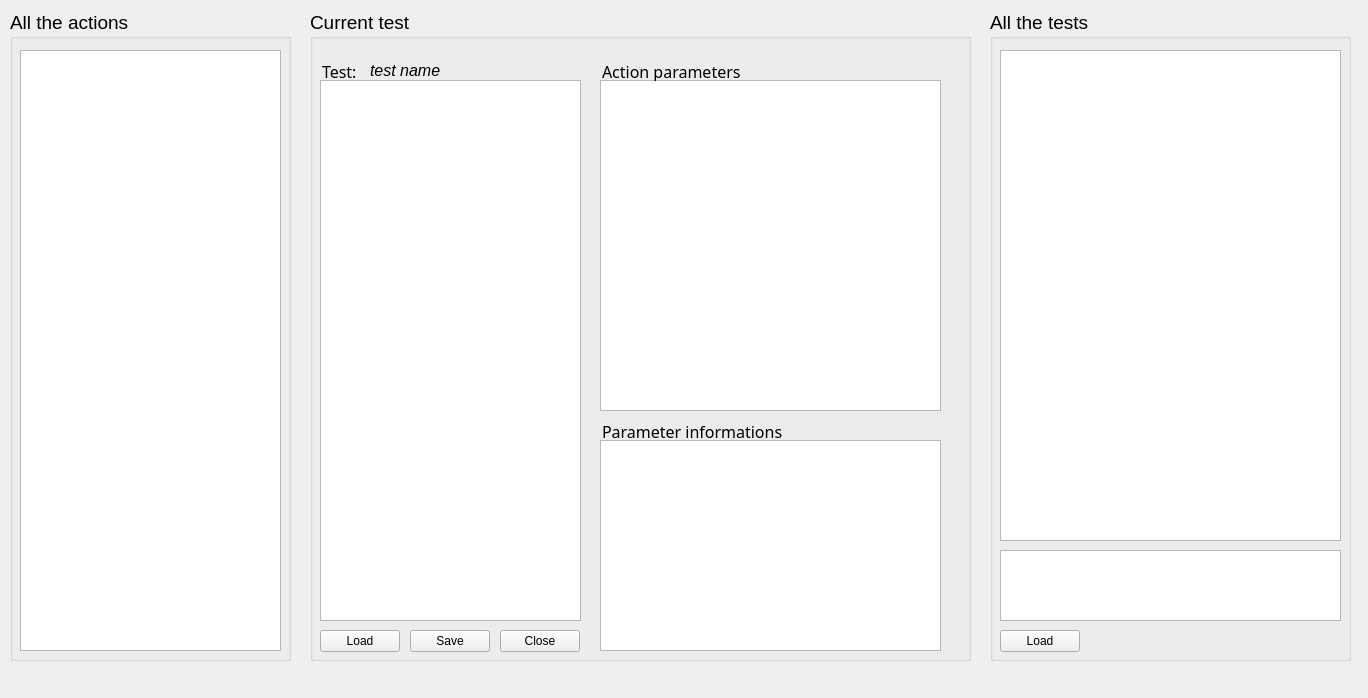
robotology/blocktest, file scriptbuilder/mainwindow.ui: the form before one commit.
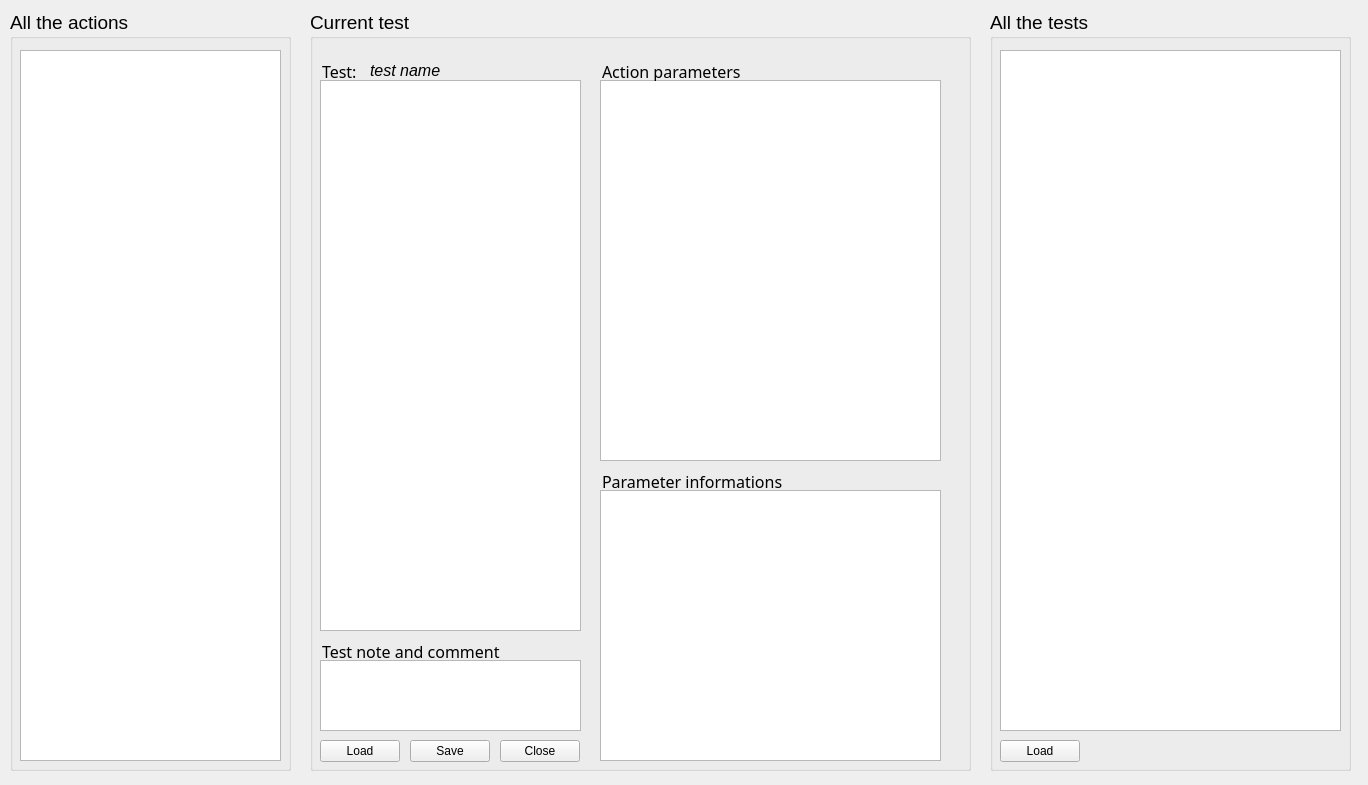
The form after the commit.

```diff
--- a/scriptbuilder/mainwindow.ui
+++ b/scriptbuilder/mainwindow.ui
@@ -10,7 +10,7 @@
     <x>0</x>
     <y>0</y>
     <width>1368</width>
-    <height>698</height>
+    <height>785</height>
    </rect>
   </property>
   <property name="windowTitle">
@@ -26,7 +26,7 @@
       <x>310</x>
       <y>10</y>
       <width>661</width>
-      <height>651</height>
+      <height>761</height>
      </rect>
     </property>
     <property name="font">
@@ -41,7 +41,7 @@
      <property name="geometry">
       <rect>
        <x>100</x>
-       <y>620</y>
+       <y>730</y>
        <width>80</width>
        <height>22</height>
       </rect>
@@ -59,7 +59,7 @@
      <property name="geometry">
       <rect>
        <x>190</x>
-       <y>620</y>
+       <y>730</y>
        <width>80</width>
        <height>22</height>
       </rect>
@@ -100,7 +100,7 @@
        <x>10</x>
        <y>70</y>
        <width>261</width>
-       <height>541</height>
+       <height>551</height>
       </rect>
      </property>
      <property name="font">
@@ -125,7 +125,7 @@
      <property name="geometry">
       <rect>
        <x>10</x>
-       <y>620</y>
+       <y>730</y>
        <width>80</width>
        <height>22</height>
       </rect>
@@ -145,7 +145,7 @@
        <x>290</x>
        <y>70</y>
        <width>341</width>
-       <height>331</height>
+       <height>381</height>
       </rect>
      </property>
      <property name="font">
@@ -200,9 +200,9 @@
      <property name="geometry">
       <rect>
        <x>290</x>
-       <y>430</y>
+       <y>480</y>
        <width>341</width>
-       <height>211</height>
+       <height>271</height>
       </rect>
      </property>
      <property name="font">
@@ -263,7 +263,7 @@
      <property name="geometry">
       <rect>
        <x>290</x>
-       <y>410</y>
+       <y>460</y>
        <width>201</width>
        <height>21</height>
       </rect>
@@ -361,6 +361,56 @@
       <bool>false</bool>
      </property>
     </widget>
+    <widget class="QLineEdit" name="lineEdit_7">
+     <property name="enabled">
+      <bool>true</bool>
+     </property>
+     <property name="geometry">
+      <rect>
+       <x>10</x>
+       <y>630</y>
+       <width>201</width>
+       <height>21</height>
+      </rect>
+     </property>
+     <property name="font">
+      <font>
+       <family>Sans Serif</family>
+       <pointsize>12</pointsize>
+       <weight>50</weight>
+       <italic>false</italic>
+       <bold>false</bold>
+      </font>
+     </property>
+     <property name="autoFillBackground">
+      <bool>false</bool>
+     </property>
+     <property name="styleSheet">
+      <string notr="true">font: 12pt &quot;Sans Serif&quot;;
+background-color: rgba(0, 0, 0, 0);</string>
+     </property>
+     <property name="text">
+      <string>Test note and comment</string>
+     </property>
+     <property name="frame">
+      <bool>false</bool>
+     </property>
+    </widget>
+    <widget class="QTextBrowser" name="testNote">
+     <property name="geometry">
+      <rect>
+       <x>10</x>
+       <y>650</y>
+       <width>261</width>
+       <height>71</height>
+      </rect>
+     </property>
+     <property name="font">
+      <font>
+       <pointsize>10</pointsize>
+      </font>
+     </property>
+    </widget>
    </widget>
    <widget class="QGroupBox" name="actionsBox">
     <property name="geometry">
@@ -368,7 +418,7 @@
       <x>10</x>
       <y>10</y>
       <width>281</width>
-      <height>651</height>
+      <height>761</height>
      </rect>
     </property>
     <property name="font">
@@ -385,7 +435,7 @@
        <x>10</x>
        <y>40</y>
        <width>261</width>
-       <height>601</height>
+       <height>711</height>
       </rect>
      </property>
      <property name="font">
@@ -410,7 +460,7 @@
       <x>990</x>
       <y>10</y>
       <width>361</width>
-      <height>651</height>
+      <height>761</height>
      </rect>
     </property>
     <property name="font">
@@ -433,7 +483,7 @@
        <x>10</x>
        <y>40</y>
        <width>341</width>
-       <height>491</height>
+       <height>681</height>
       </rect>
      </property>
      <property name="font">
@@ -491,7 +541,7 @@
      <property name="geometry">
       <rect>
        <x>10</x>
-       <y>620</y>
+       <y>730</y>
        <width>80</width>
        <height>22</height>
       </rect>
@@ -505,16 +555,6 @@
       <string>Load</string>
      </property>
     </widget>
-    <widget class="QTextBrowser" name="testNote">
-     <property name="geometry">
-      <rect>
-       <x>10</x>
-       <y>540</y>
-       <width>341</width>
-       <height>71</height>
-      </rect>
-     </property>
-    </widget>
    </widget>
    <zorder>actionsBox</zorder>
    <zorder>scriptBox</zorder>
```
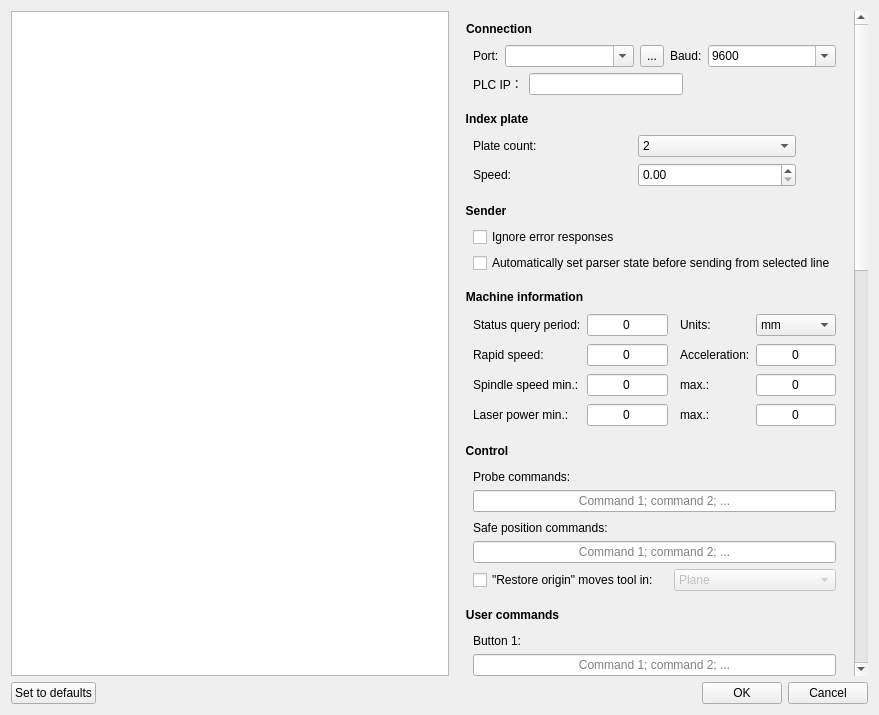
jeedyang/Candle, file src/frmsettings.ui: the form before one commit.
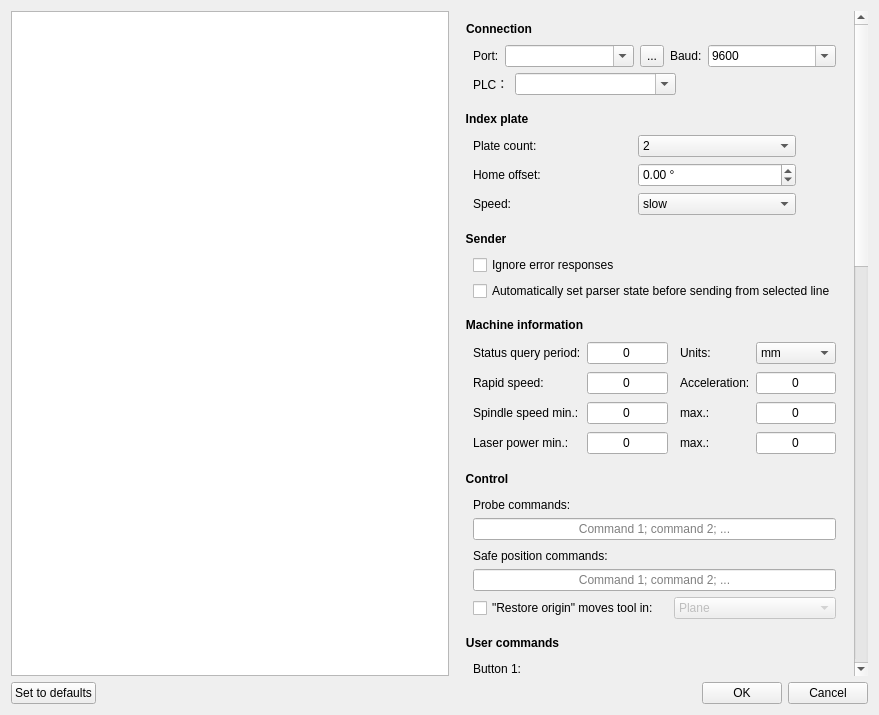
The form after the commit. Icons and pictures are not drawn. Custom widgets are drawn as their Qt base class.

```diff
--- a/src/frmsettings.ui
+++ b/src/frmsettings.ui
@@ -72,8 +72,8 @@
          <rect>
           <x>0</x>
           <y>0</y>
-          <width>443</width>
-          <height>1619</height>
+          <width>445</width>
+          <height>1734</height>
          </rect>
         </property>
         <layout class="QVBoxLayout" name="verticalLayout_4">
@@ -173,12 +173,22 @@
               <item>
                <widget class="QLabel" name="label_8">
                 <property name="text">
-                 <string>PLC IP：</string>
+                 <string>PLC：</string>
                 </property>
                </widget>
               </item>
               <item>
-               <widget class="QLineEdit" name="txtPlcIp"/>
+               <widget class="QComboBox" name="cboPortPlc">
+                <property name="sizePolicy">
+                 <sizepolicy hsizetype="MinimumExpanding" vsizetype="Fixed">
+                  <horstretch>0</horstretch>
+                  <verstretch>0</verstretch>
+                 </sizepolicy>
+                </property>
+                <property name="editable">
+                 <bool>true</bool>
+                </property>
+               </widget>
               </item>
               <item>
                <spacer name="horizontalSpacer_7">
@@ -227,16 +237,6 @@
               </property>
              </widget>
             </item>
-            <item row="1" column="1">
-             <widget class="QDoubleSpinBox" name="txtIdxPlateSpeed"/>
-            </item>
-            <item row="1" column="0">
-             <widget class="QLabel" name="label_40">
-              <property name="text">
-               <string>Speed:</string>
-              </property>
-             </widget>
-            </item>
             <item row="0" column="1">
              <widget class="QComboBox" name="cboPlateCnt">
               <item>
@@ -256,6 +256,55 @@
               </item>
              </widget>
             </item>
+            <item row="2" column="0">
+             <widget class="QLabel" name="label_40">
+              <property name="text">
+               <string>Speed:</string>
+              </property>
+             </widget>
+            </item>
+            <item row="1" column="0">
+             <widget class="QLabel" name="label_41">
+              <property name="text">
+               <string>Home offset:</string>
+              </property>
+             </widget>
+            </item>
+            <item row="1" column="1">
+             <widget class="QDoubleSpinBox" name="txtIdxPlateHomeOffset">
+              <property name="suffix">
+               <string> °</string>
+              </property>
+              <property name="minimum">
+               <double>-360.000000000000000</double>
+              </property>
+              <property name="maximum">
+               <double>360.000000000000000</double>
+              </property>
+              <property name="singleStep">
+               <double>0.100000000000000</double>
+              </property>
+             </widget>
+            </item>
+            <item row="2" column="1">
+             <widget class="QComboBox" name="cboPlateSpeed">
+              <item>
+               <property name="text">
+                <string>slow</string>
+               </property>
+              </item>
+              <item>
+               <property name="text">
+                <string>normal</string>
+               </property>
+              </item>
+              <item>
+               <property name="text">
+                <string>fast</string>
+               </property>
+              </item>
+             </widget>
+            </item>
            </layout>
           </widget>
          </item>
```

---------------

*Work instructions*:
Copy all of the material word for word, and include none of its pictures.

*Answer for this exercise*:
robotology/blocktest, file scriptbuilder/mainwindow.ui: the form before one commit.
The form after the commit.

```diff
--- a/scriptbuilder/mainwindow.ui
+++ b/scriptbuilder/mainwindow.ui
@@ -10,7 +10,7 @@
     <x>0</x>
     <y>0</y>
     <width>1368</width>
-    <height>698</height>
+    <height>785</height>
    </rect>
   </property>
   <property name="windowTitle">
@@ -26,7 +26,7 @@
       <x>310</x>
       <y>10</y>
       <width>661</width>
-      <height>651</height>
+      <height>761</height>
      </rect>
     </property>
     <property name="font">
@@ -41,7 +41,7 @@
      <property name="geometry">
       <rect>
        <x>100</x>
-       <y>620</y>
+       <y>730</y>
        <width>80</width>
        <height>22</height>
       </rect>
@@ -59,7 +59,7 @@
      <property name="geometry">
       <rect>
        <x>190</x>
-       <y>620</y>
+       <y>730</y>
        <width>80</width>
        <height>22</height>
       </rect>
@@ -100,7 +100,7 @@
        <x>10</x>
        <y>70</y>
        <width>261</width>
-       <height>541</height>
+       <height>551</height>
       </rect>
      </property>
      <property name="font">
@@ -125,7 +125,7 @@
      <property name="geometry">
       <rect>
        <x>10</x>
-       <y>620</y>
+       <y>730</y>
        <width>80</width>
        <height>22</height>
       </rect>
@@ -145,7 +145,7 @@
        <x>290</x>
        <y>70</y>
        <width>341</width>
-       <height>331</height>
+       <height>381</height>
       </rect>
      </property>
      <property name="font">
@@ -200,9 +200,9 @@
      <property name="geometry">
       <rect>
        <x>290</x>
-       <y>430</y>
+       <y>480</y>
        <width>341</width>
-       <height>211</height>
+       <height>271</height>
       </rect>
      </property>
      <property name="font">
@@ -263,7 +263,7 @@
      <property name="geometry">
       <rect>
        <x>290</x>
-       <y>410</y>
+       <y>460</y>
        <width>201</width>
        <height>21</height>
       </rect>
@@ -361,6 +361,56 @@
       <bool>false</bool>
      </property>
     </widget>
+    <widget class="QLineEdit" name="lineEdit_7">
+     <property name="enabled">
+      <bool>true</bool>
+     </property>
+     <property name="geometry">
+      <rect>
+       <x>10</x>
+       <y>630</y>
+       <width>201</width>
+       <height>21</height>
+      </rect>
+     </property>
+     <property name="font">
+      <font>
+       <family>Sans Serif</family>
+       <pointsize>12</pointsize>
+       <weight>50</weight>
+       <italic>false</italic>
+       <bold>false</bold>
+      </font>
+     </property>
+     <property name="autoFillBackground">
+      <bool>false</bool>
+     </property>
+     <property name="styleSheet">
+      <string notr="true">font: 12pt &quot;Sans Serif&quot;;
+background-color: rgba(0, 0, 0, 0);</string>
+     </property>
+     <property name="text">
+      <string>Test note and comment</string>
+     </property>
+     <property name="frame">
+      <bool>false</bool>
+     </property>
+    </widget>
+    <widget class="QTextBrowser" name="testNote">
+     <property name="geometry">
+      <rect>
+       <x>10</x>
+       <y>650</y>
+       <width>261</width>
+       <height>71</height>
+      </rect>
+     </property>
+     <property name="font">
+      <font>
+       <pointsize>10</pointsize>
+      </font>
+     </property>
+    </widget>
    </widget>
    <widget class="QGroupBox" name="actionsBox">
     <property name="geometry">
@@ -368,7 +418,7 @@
       <x>10</x>
       <y>10</y>
       <width>281</width>
-      <height>651</height>
+      <height>761</height>
      </rect>
     </property>
     <property name="font">
@@ -385,7 +435,7 @@
        <x>10</x>
        <y>40</y>
        <width>261</width>
-       <height>601</height>
+       <height>711</height>
       </rect>
      </property>
      <property name="font">
@@ -410,7 +460,7 @@
       <x>990</x>
       <y>10</y>
       <width>361</width>
-      <height>651</height>
+      <height>761</height>
      </rect>
     </property>
     <property name="font">
@@ -433,7 +483,7 @@
        <x>10</x>
        <y>40</y>
        <width>341</width>
-       <height>491</height>
+       <height>681</height>
       </rect>
      </property>
      <property name="font">
@@ -491,7 +541,7 @@
      <property name="geometry">
       <rect>
        <x>10</x>
-       <y>620</y>
+       <y>730</y>
        <width>80</width>
        <height>22</height>
       </rect>
@@ -505,16 +555,6 @@
       <string>Load</string>
      </property>
     </widget>
-    <widget class="QTextBrowser" name="testNote">
-     <property name="geometry">
-      <rect>
-       <x>10</x>
-       <y>540</y>
-       <width>341</width>
-       <height>71</height>
-      </rect>
-     </property>
-    </widget>
    </widget>
    <zorder>actionsBox</zorder>
    <zorder>scriptBox</zorder>
```
jeedyang/Candle, file src/frmsettings.ui: the form before one commit.
The form after the commit. Icons and pictures are not drawn. Custom widgets are drawn as their Qt base class.

```diff
--- a/src/frmsettings.ui
+++ b/src/frmsettings.ui
@@ -72,8 +72,8 @@
          <rect>
           <x>0</x>
           <y>0</y>
-          <width>443</width>
-          <height>1619</height>
+          <width>445</width>
+          <height>1734</height>
          </rect>
         </property>
         <layout class="QVBoxLayout" name="verticalLayout_4">
@@ -173,12 +173,22 @@
               <item>
                <widget class="QLabel" name="label_8">
                 <property name="text">
-                 <string>PLC IP：</string>
+                 <string>PLC：</string>
                 </property>
                </widget>
               </item>
               <item>
-               <widget class="QLineEdit" name="txtPlcIp"/>
+               <widget class="QComboBox" name="cboPortPlc">
+                <property name="sizePolicy">
+                 <sizepolicy hsizetype="MinimumExpanding" vsizetype="Fixed">
+                  <horstretch>0</horstretch>
+                  <verstretch>0</verstretch>
+                 </sizepolicy>
+                </property>
+                <property name="editable">
+                 <bool>true</bool>
+                </property>
+               </widget>
               </item>
               <item>
                <spacer name="horizontalSpacer_7">
@@ -227,16 +237,6 @@
               </property>
              </widget>
             </item>
-            <item row="1" column="1">
-             <widget class="QDoubleSpinBox" name="txtIdxPlateSpeed"/>
-            </item>
-            <item row="1" column="0">
-             <widget class="QLabel" name="label_40">
-              <property name="text">
-               <string>Speed:</string>
-              </property>
-             </widget>
-            </item>
             <item row="0" column="1">
              <widget class="QComboBox" name="cboPlateCnt">
               <item>
@@ -256,6 +256,55 @@
               </item>
              </widget>
             </item>
+            <item row="2" column="0">
+             <widget class="QLabel" name="label_40">
+              <property name="text">
+               <string>Speed:</string>
+              </property>
+             </widget>
+            </item>
+            <item row="1" column="0">
+             <widget class="QLabel" name="label_41">
+              <property name="text">
+               <string>Home offset:</string>
+              </property>
+             </widget>
+            </item>
+            <item row="1" column="1">
+             <widget class="QDoubleSpinBox" name="txtIdxPlateHomeOffset">
+              <property name="suffix">
+               <string> °</string>
+              </property>
+              <property name="minimum">
+               <double>-360.000000000000000</double>
+              </property>
+              <property name="maximum">
+               <double>360.000000000000000</double>
+              </property>
+              <property name="singleStep">
+               <double>0.100000000000000</double>
+              </property>
+             </widget>
+            </item>
+            <item row="2" column="1">
+             <widget class="QComboBox" name="cboPlateSpeed">
+              <item>
+               <property name="text">
+                <string>slow</string>
+               </property>
+              </item>
+              <item>
+               <property name="text">
+                <string>normal</string>
+               </property>
+              </item>
+              <item>
+               <property name="text">
+                <string>fast</string>
+               </property>
+              </item>
+             </widget>
+            </item>
            </layout>
           </widget>
          </item>
```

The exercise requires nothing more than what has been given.